The COMTI Architecture

Internally, COMTI consists of a set of COM components that interact with each other, with MTS, and with the MS DTC. The COMTI architecture is shown in Figure 6-3. The generic COMTI component exposes the appropriate Automation interface to clients. The COMTI state machine sequences the acquisition of input data, marshaling the inputs, sending the inputs, receiving outputs, unmarshaling the outputs, and delivering outputs back through the Automation interface. A Transport object isolates the state machine from the specific transport being used, and a Convert object isolates it from details of data conversion for the target mainframe. The resource dispenser mechanism in MTS is used to cache instances of the state machine and associated objects to improve performance.
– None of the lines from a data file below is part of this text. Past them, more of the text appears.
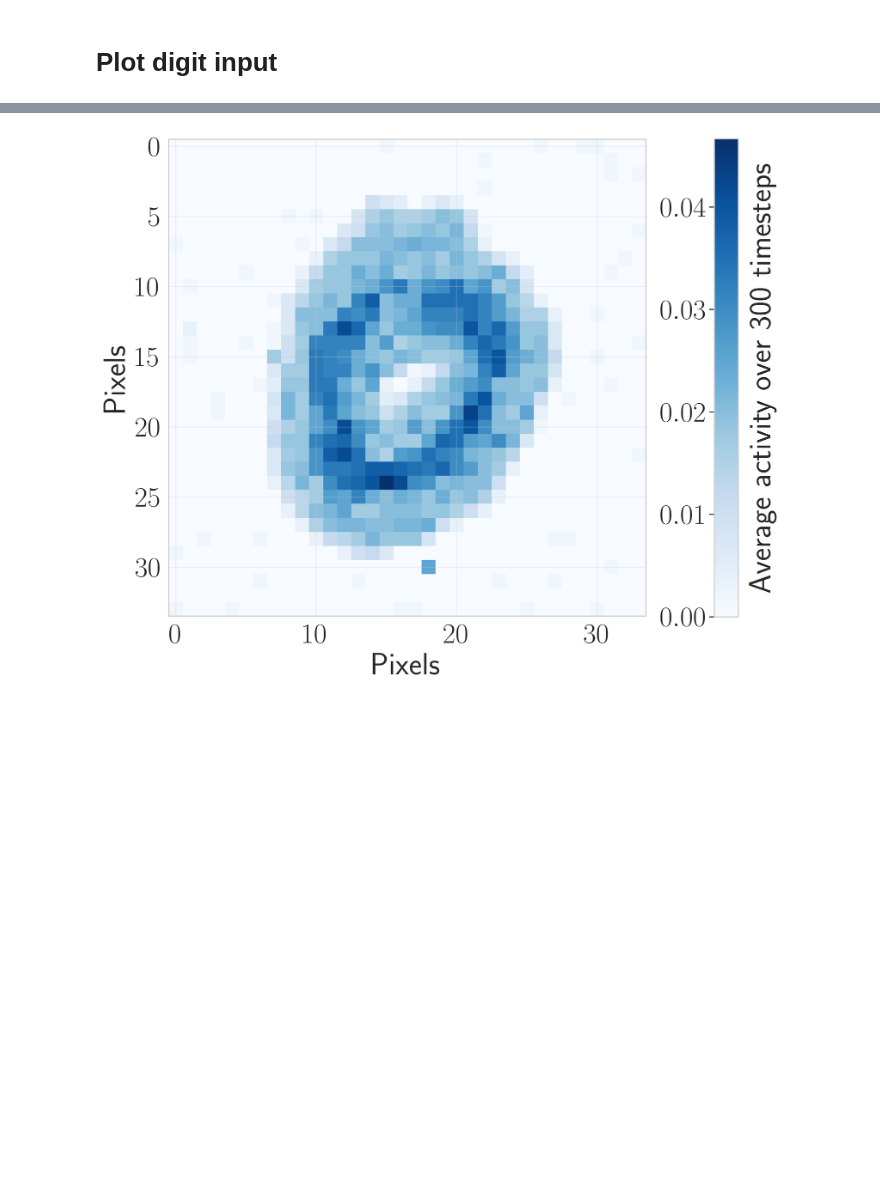
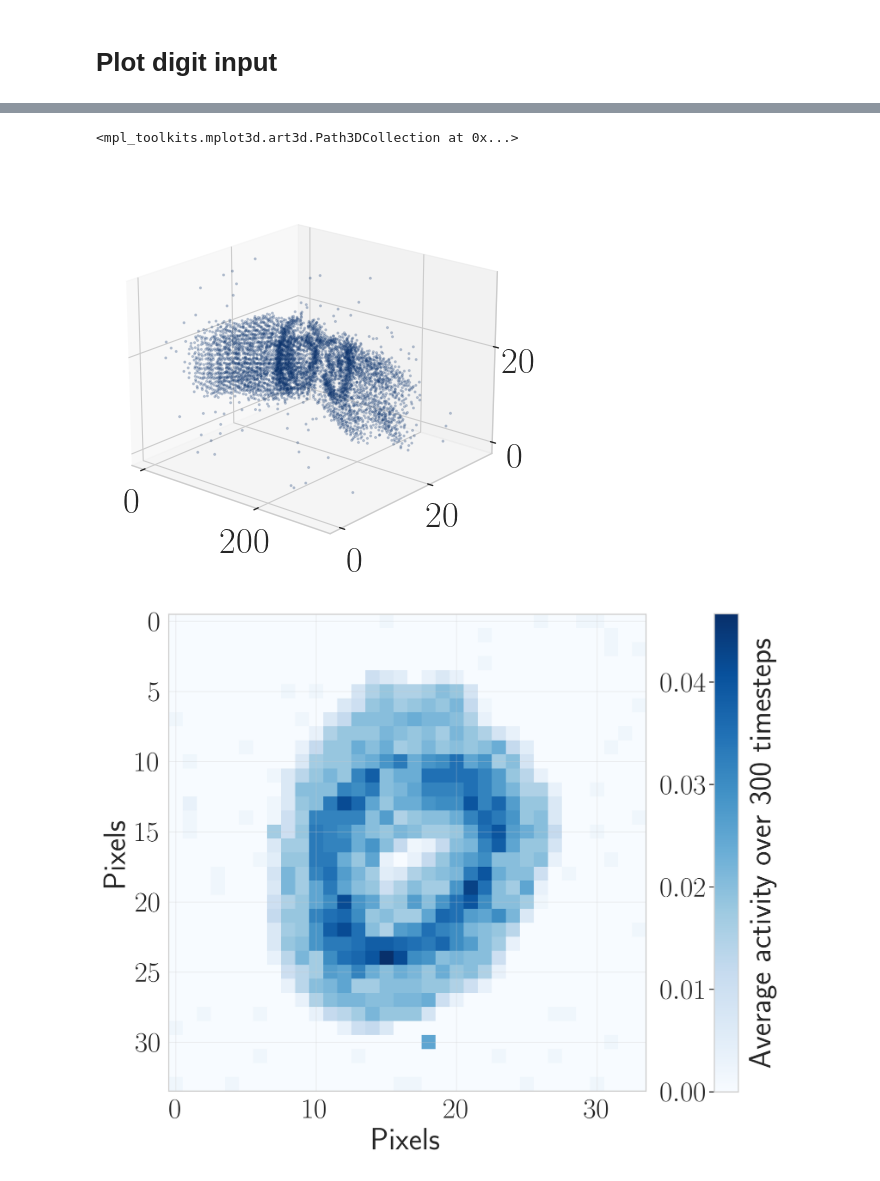
Before and after one commit to neuromorphs/NIR, a Jupyter notebook: paper/02_cnn/cnn_plots.ipynb, the cells around one changed output, grey strips where cells are left out. Cells and saved outputs as stored; diff of their text form; code cells hidden in the pictures; blank space fills up the shorter version.

```diff
--- a/paper/02_cnn/cnn_plots.ipynb
+++ b/paper/02_cnn/cnn_plots.ipynb
@@ -81,3 +94,12 @@ f.savefig("../figures/conv_confusion.pdf", bbox_inches="tight")
+# %%
+frames = np.load("val_numbers.npy")[:,8].sum(1)
+coords = torch.tensor(frames).to_sparse().indices()
+ax = plt.subplot(projection="3d")
+ax.view_init(azim=310, elev=20)
+ax.scatter(*coords, s=2, alpha=0.2, color=c(1.))
+# %% [output]
+<mpl_toolkits.mplot3d.art3d.Path3DCollection at 0x...>
+[figure, added]
 # %%
 f, ax = plt.subplots(1, 1, figsize=(8, 8), dpi=300)
 cax = ax.imshow(np.load("val_numbers.npy").mean(0)[0].mean(0), cmap="Blues")
```
Also changed, not shown: parts of 9 cells of this notebook.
The MS DTC coordinates transactions and manages the necessary translation between the transaction identifiers (TRIDs) since MS DTC uses OLE TRIDs and mainframe applications use LU 6.2 logical unit-of-work identifiers (LUWIDs).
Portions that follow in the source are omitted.